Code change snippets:
■ ■ ■

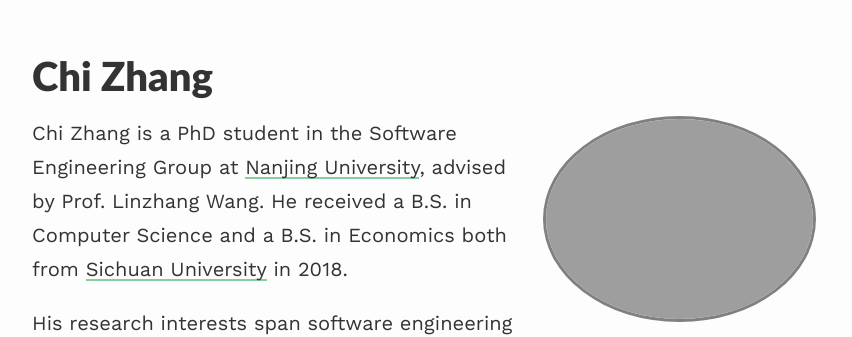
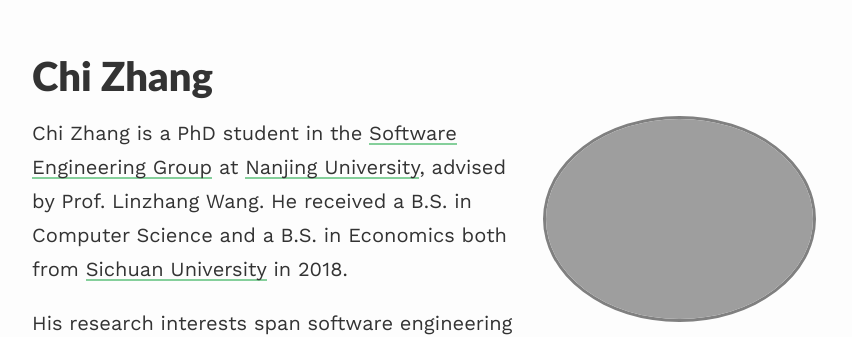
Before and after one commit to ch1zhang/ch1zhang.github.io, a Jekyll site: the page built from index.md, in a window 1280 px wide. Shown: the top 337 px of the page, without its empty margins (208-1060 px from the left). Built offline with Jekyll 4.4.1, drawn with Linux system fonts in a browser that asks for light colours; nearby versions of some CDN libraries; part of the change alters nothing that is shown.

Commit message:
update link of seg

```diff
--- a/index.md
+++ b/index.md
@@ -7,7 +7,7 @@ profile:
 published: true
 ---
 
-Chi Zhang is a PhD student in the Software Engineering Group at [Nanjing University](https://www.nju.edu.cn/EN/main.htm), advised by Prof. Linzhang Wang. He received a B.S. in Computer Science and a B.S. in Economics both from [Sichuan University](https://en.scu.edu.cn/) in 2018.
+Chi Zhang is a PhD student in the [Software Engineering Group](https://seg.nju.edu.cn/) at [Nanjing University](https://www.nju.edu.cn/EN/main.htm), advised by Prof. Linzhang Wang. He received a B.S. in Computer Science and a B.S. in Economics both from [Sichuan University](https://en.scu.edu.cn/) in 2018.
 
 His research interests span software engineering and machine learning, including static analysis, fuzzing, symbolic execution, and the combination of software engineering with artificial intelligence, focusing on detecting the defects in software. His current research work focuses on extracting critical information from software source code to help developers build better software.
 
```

■ ■ ■

Work instructions – Repeat each entry above word for word, leaving every picture out.

Reply –
Before and after one commit to ch1zhang/ch1zhang.github.io, a Jekyll site: the page built from index.md, in a window 1280 px wide. Shown: the top 337 px of the page, without its empty margins (208-1060 px from the left). Built offline with Jekyll 4.4.1, drawn with Linux system fonts in a browser that asks for light colours; nearby versions of some CDN libraries; part of the change alters nothing that is shown.

Commit message:
update link of seg

```diff
--- a/index.md
+++ b/index.md
@@ -7,7 +7,7 @@ profile:
 published: true
 ---
 
-Chi Zhang is a PhD student in the Software Engineering Group at [Nanjing University](https://www.nju.edu.cn/EN/main.htm), advised by Prof. Linzhang Wang. He received a B.S. in Computer Science and a B.S. in Economics both from [Sichuan University](https://en.scu.edu.cn/) in 2018.
+Chi Zhang is a PhD student in the [Software Engineering Group](https://seg.nju.edu.cn/) at [Nanjing University](https://www.nju.edu.cn/EN/main.htm), advised by Prof. Linzhang Wang. He received a B.S. in Computer Science and a B.S. in Economics both from [Sichuan University](https://en.scu.edu.cn/) in 2018.
 
 His research interests span software engineering and machine learning, including static analysis, fuzzing, symbolic execution, and the combination of software engineering with artificial intelligence, focusing on detecting the defects in software. His current research work focuses on extracting critical information from software source code to help developers build better software.
 
```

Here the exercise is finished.